Gold was found above Mudgap Pass on Claver Mountain and several mines operated along Mine Ledge Road, the site of an artists’ and writers’ community today. The Solomon Mine was the most prosperous but two others survived into the twentieth century, The Mina Fangosa and the Quaker Lode. After the mines were shuttered in the 1930’s Mudgap evolved toward its present corporality: tourist destination, unspoiled vacation spot and home to defense and space industry professionals fleeing Las Cruces as well as copy writers, artists and free-lance authors enjoying its undiscovered mountain purity.
The town dates from 1874 when territorial Governor Giddings established postal service. It was still just a frontier camp. Prior to incorporation in 1893 civic functions were administered by the Miners’ and Merchants’ Council, which hired a “Mayor” and a “Constable” and managed a small subscription school for the Council’s children. The Council also managed the building of the Solomon Line, still operating the steam train to Las Cruces, and the historic Estatua Opera House, a favorite of tourists to the former frontier town.
The Mudgap slogan, “the town they said was fictional,” comes from a radio quiz show of the early fifties, which stumped a contestant with the question, “Which of these is not the name of an American mining town?” The correct answer was “Lickety Split, Idaho” but the contestant answered Mudgap because, as he later confessed, he didn’t think New Mexico was a real state.
Solomon Line Engine
After the decline of the mines Mudgap avoided the ghost town fate of its contemporaries when tourists, artists, authors and urban escapees succumbed to its mountain scenery and unspoiled personality. Vacationing tourists replace the gold miners of the frontier.
Old Man Morgan's Windmill, current day.
Mudgap’s Historical Society honors the town’s past and celebrates local attractions such as the Solomon Line’s steam train, the remains of the gold mines and various civic celebrations. The Primary function of the Historical Society is guarding the legacy of Mudgap’s most famous early resident, Bohannon.

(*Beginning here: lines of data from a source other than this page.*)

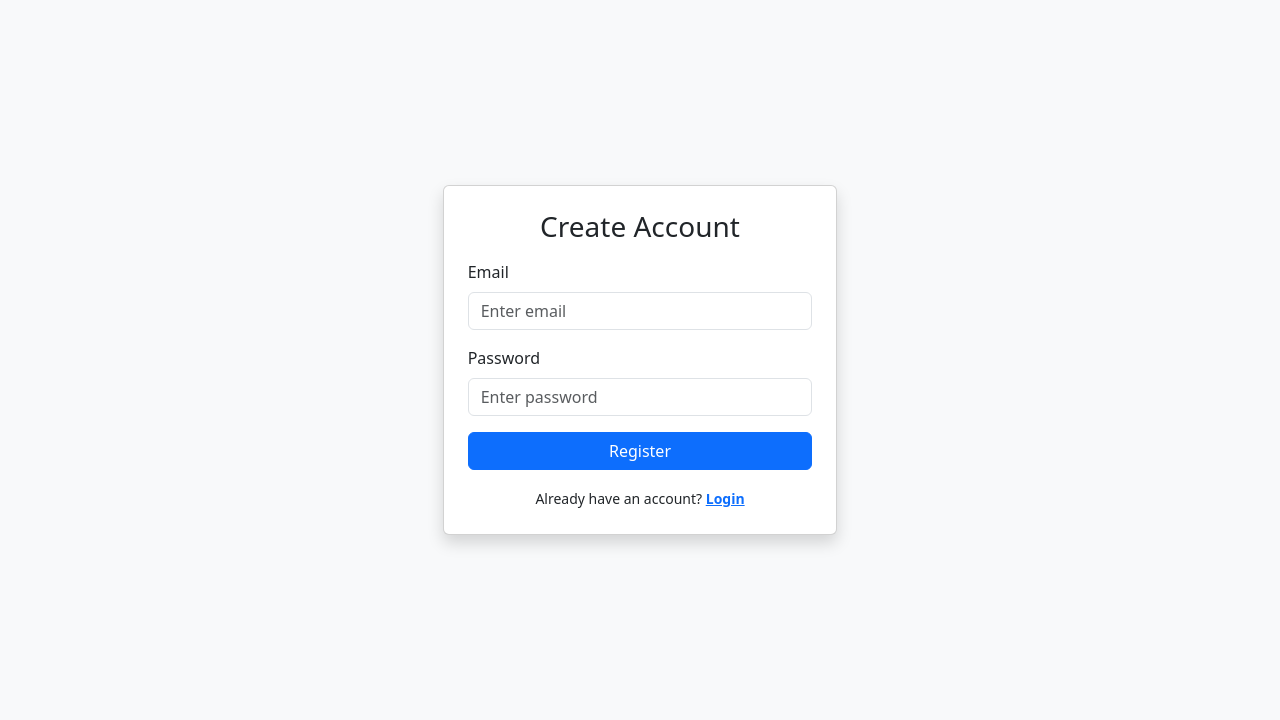
Repository: Asmat-ullah-khan/media-content-scheduler-frontend
Page: /
An editor plug-in stored every save of this project. The page is shown before and after the next save, followed by the edit.
The browser window is 1280 px wide. The pictures show the whole page.
The project was rebuilt for these pictures with package versions that can differ from the ones it lists, and the page was loaded fresh each time. Also part of the build but not shown: vite.config.js, src/index.css, src/pages/Login.jsx, src/pages/Dashboard.jsx, src/pages/Home.jsx, src/pages/Postlist.jsx.

Above is the page before, as saved 2026-01-27 00:48:53.

### index.html
<!doctype html>
<html lang="en">
  <head>
    <meta charset="UTF-8" />
    <link rel="icon" type="image/svg+xml" href="/vite.svg" />
    <meta name="viewport" content="width=device-width, initial-scale=1.0" />
    <title>media-content-scheduler-frontend</title>
  </head>
  <body>
    <div id="root"></div>
    <script type="module" src="/src/main.jsx"></script>
  </body>
</html>

### src/main.jsx
import { StrictMode } from "react";
import { createRoot } from "react-dom/client";
import "./index.css";
import "bootstrap/dist/css/bootstrap.min.css";
import App from "./App.jsx";
import { BrowserRouter } from "react-router-dom";

createRoot(document.getElementById("root")).render(
  <BrowserRouter>
    <App />
  </BrowserRouter>,
);

### src/App.jsx
import { Route, Router, Routes } from "react-router-dom";
import Register from "../src/pages/Register.jsx";
import Login from "./pages/Login.jsx";
import Home from "./pages/Home.jsx";
import Postlist from "./pages/Postlist.jsx";
function App() {
  return (
    <div>
      <Routes>
        <Route path="/" element={<Register />} />
        <Route path="/login" element={<Login />} />
        <Route path="/home" element={<Home />} />
        <Route path="/posts" element={<Postlist />} />
      </Routes>
    </div>
  );
}
export default App;

### src/pages/Register.jsx
import { useState } from "react";
import { Form, Button, Container, Card, Row, Col } from "react-bootstrap";
import { Link } from "react-router-dom";

function Register() {
  const [email, setEmail] = useState("");
  const [password, setPassword] = useState("");
  const [errors, setErrors] = useState({});

  const handleSubmit = (e) => {
    e.preventDefault();

    let newErrors = {};

    if (!email) {
      newErrors.email = "Email is required";
    } else if (!/\S+@\S+\.\S+/.test(email)) {
      newErrors.email = "Invalid email format";
    }

    if (!password) {
      newErrors.password = "Password is required";
    } else if (password.length < 6) {
      newErrors.password = "Password must be at least 6 characters";
    }

    setErrors(newErrors);

    if (Object.keys(newErrors).length === 0) {
      console.log({ email, password });
      alert("Registration Successful ✅");
    }
  };

  return (
    <Container
      fluid
      className="min-vh-100 d-flex align-items-center justify-content-center bg-light"
    >
      <Row className="w-100 justify-content-center">
        <Col xs={11} sm={8} md={6} lg={4}>
          <Card className="p-4 shadow">
            <h3 className="text-center mb-3">Create Account</h3>

            <Form onSubmit={handleSubmit}>
              {/* Email */}
              <Form.Group className="mb-3">
                <Form.Label>Email</Form.Label>
                <Form.Control
                  type="email"
                  placeholder="Enter email"
                  value={email}
                  isInvalid={!!errors.email}
                  onChange={(e) => setEmail(e.target.value)}
                />
                <Form.Control.Feedback type="invalid">
                  {errors.email}
                </Form.Control.Feedback>
              </Form.Group>

              {/* Password */}
              <Form.Group className="mb-3">
                <Form.Label>Password</Form.Label>
                <Form.Control
                  type="password"
                  placeholder="Enter password"
                  value={password}
                  isInvalid={!!errors.password}
                  onChange={(e) => setPassword(e.target.value)}
                />
                <Form.Control.Feedback type="invalid">
                  {errors.password}
                </Form.Control.Feedback>
              </Form.Group>

              <Button type="submit" variant="primary" className="w-100">
                Register
              </Button>
            </Form>

            {/* Login Link */}
            <div className="text-center mt-3">
              <small>
                Already have an account?{" "}
                {/* <Link to="/login" className="fw-bold">
                  Login
                </Link> */}
                <Link to="/login" className="fw-bold">
                  Login
                </Link>
              </small>
            </div>
          </Card>
        </Col>
      </Row>
    </Container>
  );
}

export default Register;

### src/component/Navbar.jsx
import { Navbar, Nav, Container } from "react-bootstrap";
import { Link, useNavigate } from "react-router-dom";

function AppNavbar() {
  const navigate = useNavigate();

  const handleLogout = () => {
    // later we will clear token here
    alert("Logged out ✅");
    navigate("/login");
  };

  return (
    <Navbar bg="dark" variant="dark" expand="lg">
      <Container>
        <Navbar.Brand as={Link} to="/">
          Post Scheduler
        </Navbar.Brand>

        <Navbar.Toggle aria-controls="main-navbar" />

        <Navbar.Collapse id="main-navbar">
          <Nav className="ms-auto">
            <Nav.Link as={Link} to="/">
              Home
            </Nav.Link>

            <Nav.Link as={Link} to="/posts">
              List of Posts
            </Nav.Link>

            <Nav.Link onClick={handleLogout}>Logout</Nav.Link>
          </Nav>
        </Navbar.Collapse>
      </Container>
    </Navbar>
  );
}

export default AppNavbar;

After the next save:
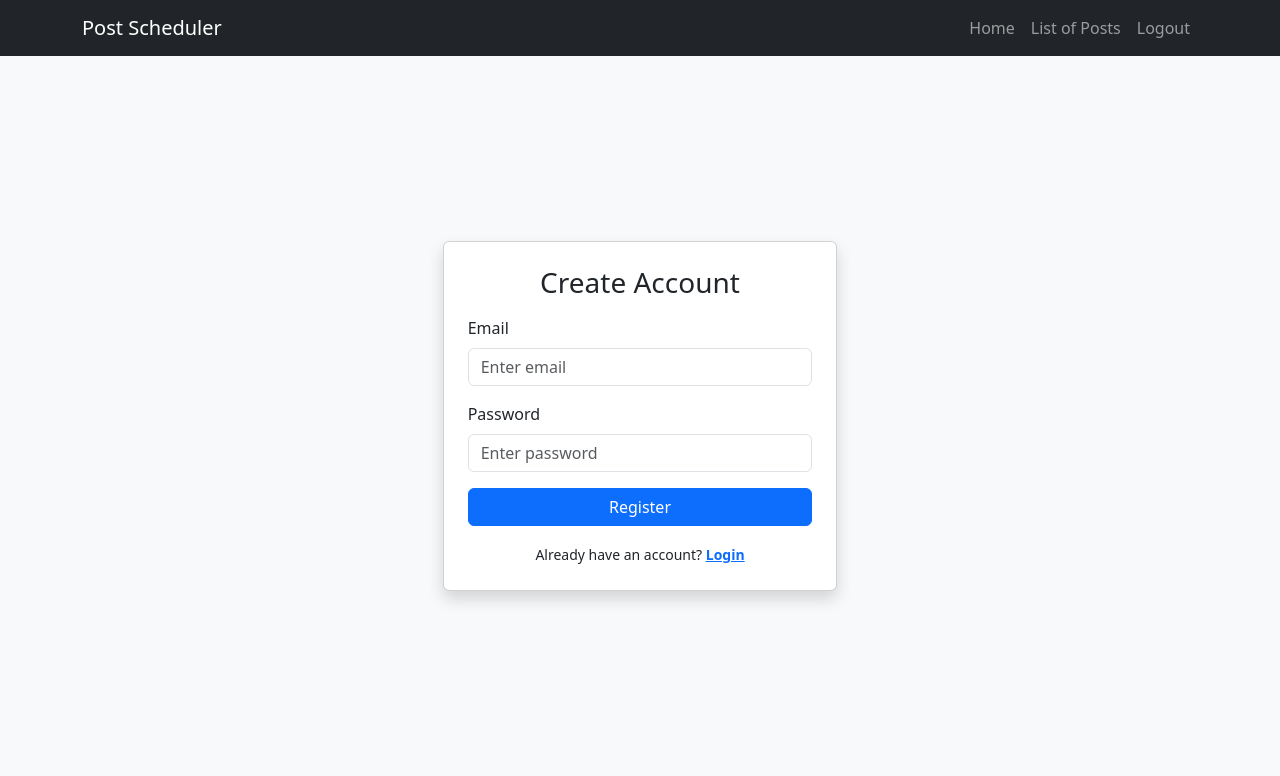
Saved 110 s later.
--- a/src/App.jsx
+++ b/src/App.jsx
@@ -3,9 +3,11 @@
 import Login from "./pages/Login.jsx";
 import Home from "./pages/Home.jsx";
 import Postlist from "./pages/Postlist.jsx";
+import Navbar from "./component/Navbar.jsx";
 function App() {
   return (
     <div>
+      <Navbar />
       <Routes>
         <Route path="/" element={<Register />} />
         <Route path="/login" element={<Login />} />

After the save that followed:
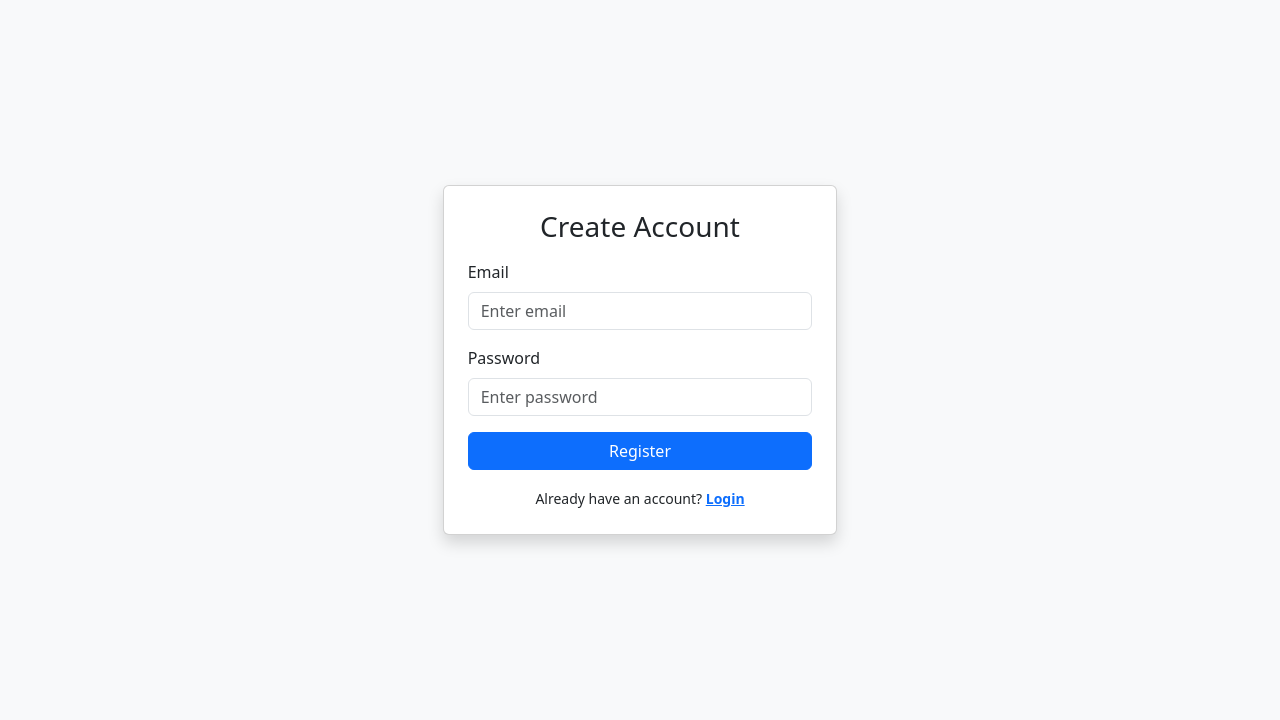
Saved 3 min 6 s later.
--- a/src/App.jsx
+++ b/src/App.jsx
@@ -1,13 +1,21 @@
-import { Route, Router, Routes } from "react-router-dom";
-import Register from "../src/pages/Register.jsx";
+import { Route, Routes, useLocation } from "react-router-dom";
+import Register from "./pages/Register.jsx";
 import Login from "./pages/Login.jsx";
 import Home from "./pages/Home.jsx";
 import Postlist from "./pages/Postlist.jsx";
 import Navbar from "./component/Navbar.jsx";
+
 function App() {
+  const location = useLocation();
+
+  // Pages where Navbar should NOT appear
+  const hideNavbarRoutes = ["/", "/login"];
+
   return (
     <div>
-      <Navbar />
+      {/* Show Navbar only if route is NOT register or login */}
+      {!hideNavbarRoutes.includes(location.pathname) && <Navbar />}
+
       <Routes>
         <Route path="/" element={<Register />} />
         <Route path="/login" element={<Login />} />
@@ -17,4 +25,5 @@
     </div>
   );
 }
+
 export default App;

Sponsored by the Solomon Line Foundation. Webmaster:
HalLownde@mudgapnm.com and Rockman Canyon Press, Principal: Dr. Lloyd Barnstaff Lloyd.